Better Dissemination and Oversight of DOT's Guidance Could Lead to Improved Access for Limited English-Proficient Populations (Vietnamese Version)
GAO-06-187, Nov 2, 2005
More than 10 million people in the United States are of limited English proficiency (LEP), in that they do not speak English at all or do not speak English well. These persons tend to rely on public transit more than English speakers. Executive Order 13166 directs federal agencies to develop guidance for their grantees on making their services accessible to LEP persons. The Department of Transportation (DOT) issued its guidance in 2001, with revised guidance pending issuance. This report reviews (1) the language access services transit agencies and metropolitan planning organizations have provided, and the effects and costs of these services; (2) how DOT assists its grantees in providing language access services; and (3) how DOT monitors its grantees' provision of these services.
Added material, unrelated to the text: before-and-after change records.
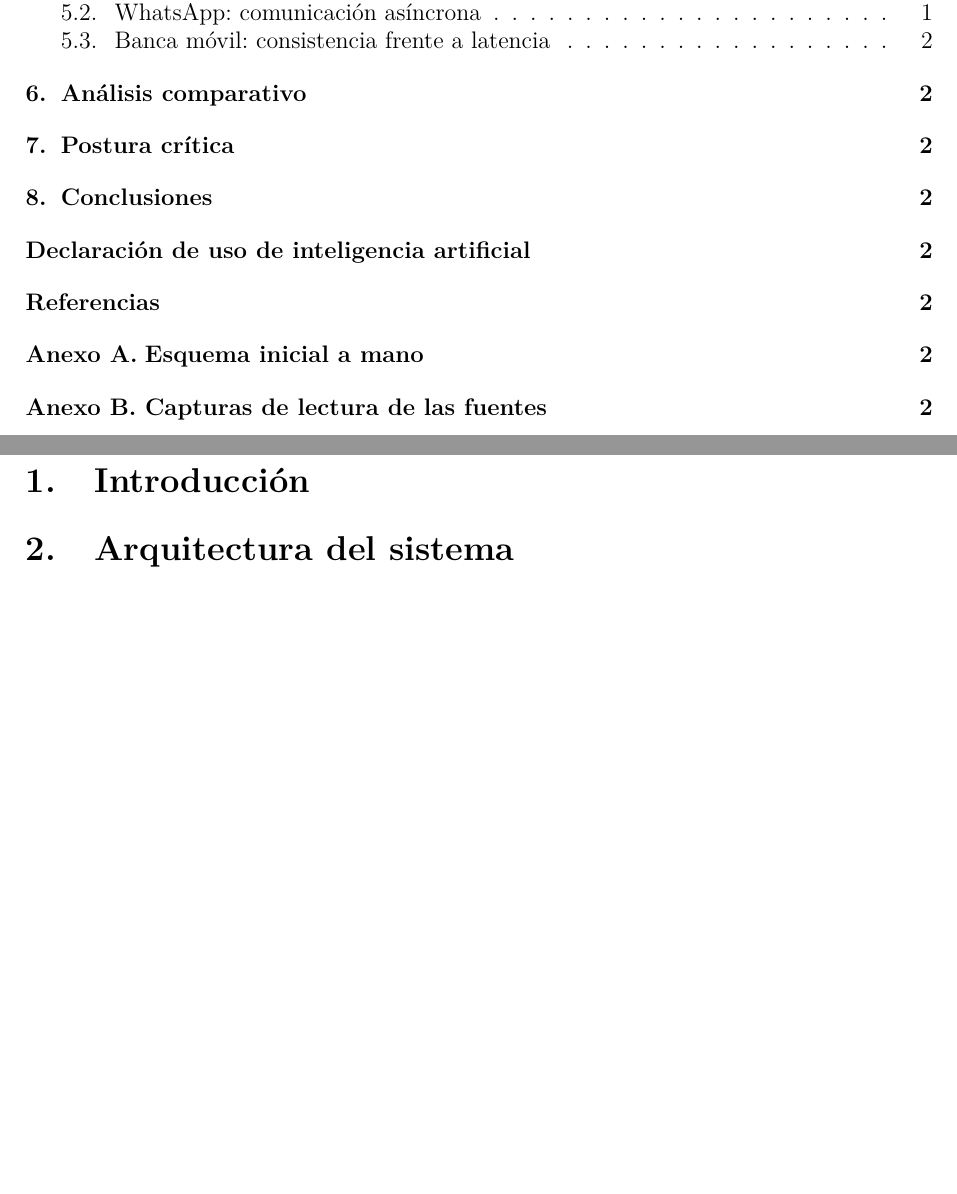
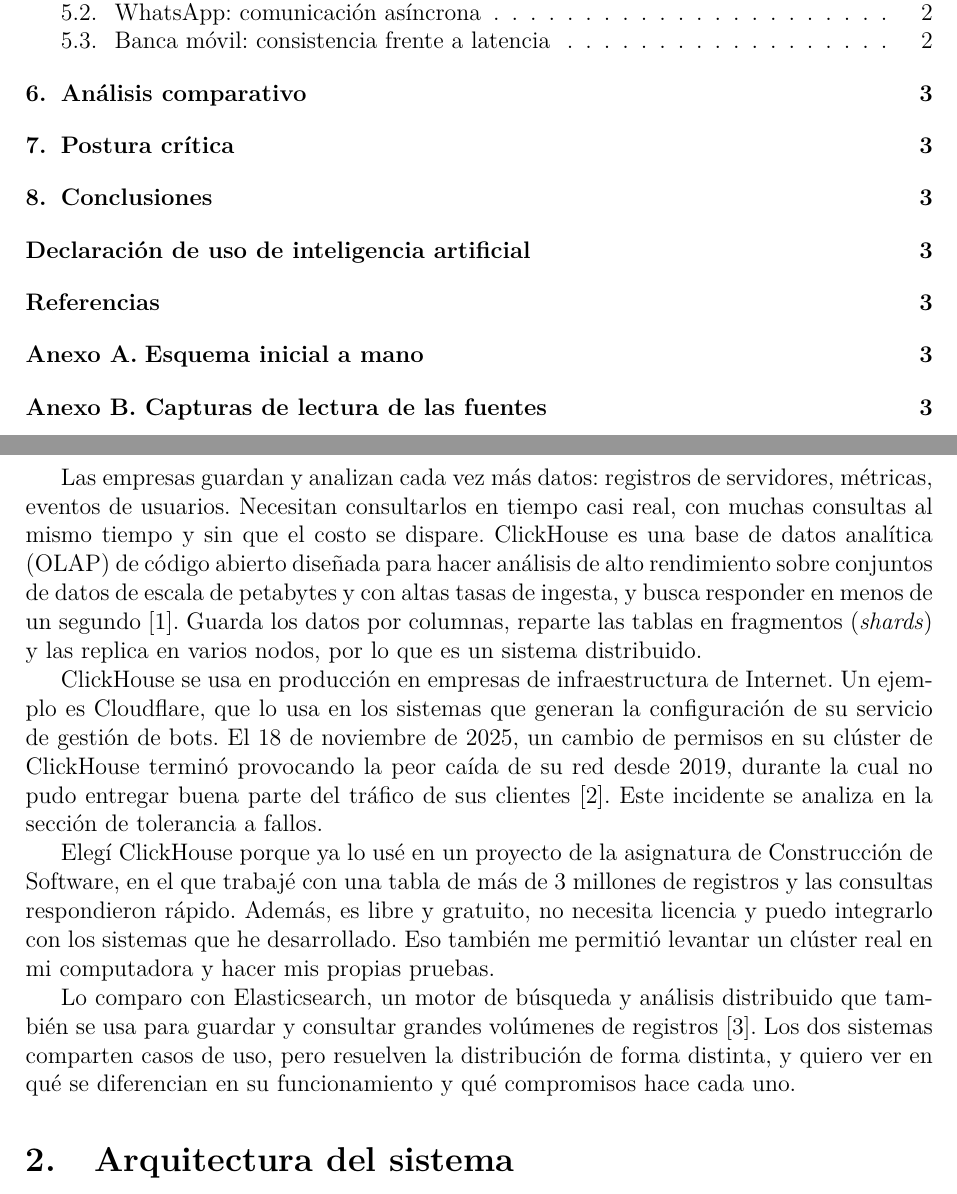
Before and after one commit to Washinton-Apunte/TA-IND-01-ClickHouse, a LaTeX paper (documento/main.tex): two parts of pages 2 and 3 of 4 before the commit and two parts of pages 2 and 3 of 5 after it, joined at a grey line, cut so that both start at the same text, the shorter picture padded with empty space. Compiled offline with pdfLaTeX.

Commit message:
Redacta la introduccion del informe

```diff
--- a/documento/main.tex
+++ b/documento/main.tex
@@ -86,8 +86,37 @@
 % Mínimo 5 páginas de contenido (sin carátula, anexos ni referencias).
 
 \section{Introducción}
-% Qué problema resuelve ClickHouse, quién lo usa, a qué escala opera
-% y por qué lo elegiste.
+Las empresas guardan y analizan cada vez más datos: registros de
+servidores, métricas, eventos de usuarios. Necesitan consultarlos en
+tiempo casi real, con muchas consultas al mismo tiempo y sin que el costo
+se dispare. ClickHouse es una base de datos analítica (OLAP) de código
+abierto diseñada para hacer análisis de alto rendimiento sobre conjuntos
+de datos de escala de petabytes y con altas tasas de ingesta, y busca
+responder en menos de un segundo~\cite{schulze2024}. Guarda los datos
+por columnas, reparte las tablas en fragmentos (\emph{shards}) y las
+replica en varios nodos, por lo que es un sistema distribuido.
+
+ClickHouse se usa en producción en empresas de infraestructura de
+Internet. Un ejemplo es Cloudflare, que lo usa en los sistemas que
+generan la configuración de su servicio de gestión de bots. El 18 de
+noviembre de 2025, un cambio de permisos en su clúster de ClickHouse
+terminó provocando la peor caída de su red desde 2019, durante la cual
+no pudo entregar buena parte del tráfico de sus clientes~\cite{cloudflare2025}.
+Este incidente se analiza en la sección de tolerancia a fallos.
+
+Elegí ClickHouse porque ya lo usé en un proyecto de la asignatura de
+Construcción de Software, en el que trabajé con una tabla de más de
+3~millones de registros y las consultas respondieron rápido. Además, es
+libre y gratuito, no necesita licencia y puedo integrarlo con los
+sistemas que he desarrollado. Eso también me permitió levantar un
+clúster real en mi computadora y hacer mis propias pruebas.
+
+Lo comparo con Elasticsearch, un motor de búsqueda y análisis
+distribuido que también se usa para guardar y consultar grandes
+volúmenes de registros~\cite{calderon2024}. Los dos sistemas comparten
+casos de uso, pero resuelven la distribución de forma distinta, y quiero
+ver en qué se diferencian en su funcionamiento y qué compromisos hace
+cada uno.
 
 \section{Arquitectura del sistema}
 % Componentes y cómo se comunican. Incluye tu diagrama (draw.io o TikZ,
```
Transit agencies and metropolitan planning organizations provide a variety of language access services, predominantly in Spanish, but the effects and costs of these services are largely unknown. Types of services provided included, among other things, translated brochures and signs; multilingual telephone lines; bilingual drivers; and interpreters at public meetings. However, few agencies we visited had conducted an assessment of the language needs in their service areas, or had conducted an evaluation of their language access efforts. As a result, it is unclear whether agencies' efforts are comprehensive enough to meet the needs of LEP persons, and community groups in the areas we visited saw important gaps in agencies' services. In addition, although those costs are largely unknown, several agencies saw providing language access as a cost of doing business, not as an additional cost. However, if efforts were to be expanded to include additional services or languages, agency officials told us that costs could become prohibitive. DOT assists grantees in providing language access through its guidance and other activities, but DOT has made limited efforts to ensure that grantees are aware of the available assistance, which was not often accessed by the agencies we visited. This assistance includes DOT's guidance--which provides a five-step framework for how to provide meaningful language access--as well as workshops and peer-exchange programs that include language access practices, and training courses that touch on language issues. DOT also participates in a federal LEP clearinghouse, http://www.lep.gov. However, few agencies we visited had accessed these resources. Several local officials stated that easily accessible training and assistance specific to language access and examples of how to implement DOT's guidance could help them more effectively provide access to LEP populations. Transit agencies' and metropolitan planning organizations' provision of language access services are monitored through in-depth civil rights compliance reviews and two broader reviews--triennial reviews of transit agencies and planning certification reviews. However, these reviews do not have consistent criteria for determining whether an agency is deficient in providing such services. Furthermore, these reviews do not fully reflect Executive Order 13166 or DOT's guidance. Without thorough and consistent monitoring that takes into account the guidance, local agencies' language access activities will likely remain varied and inconsistent.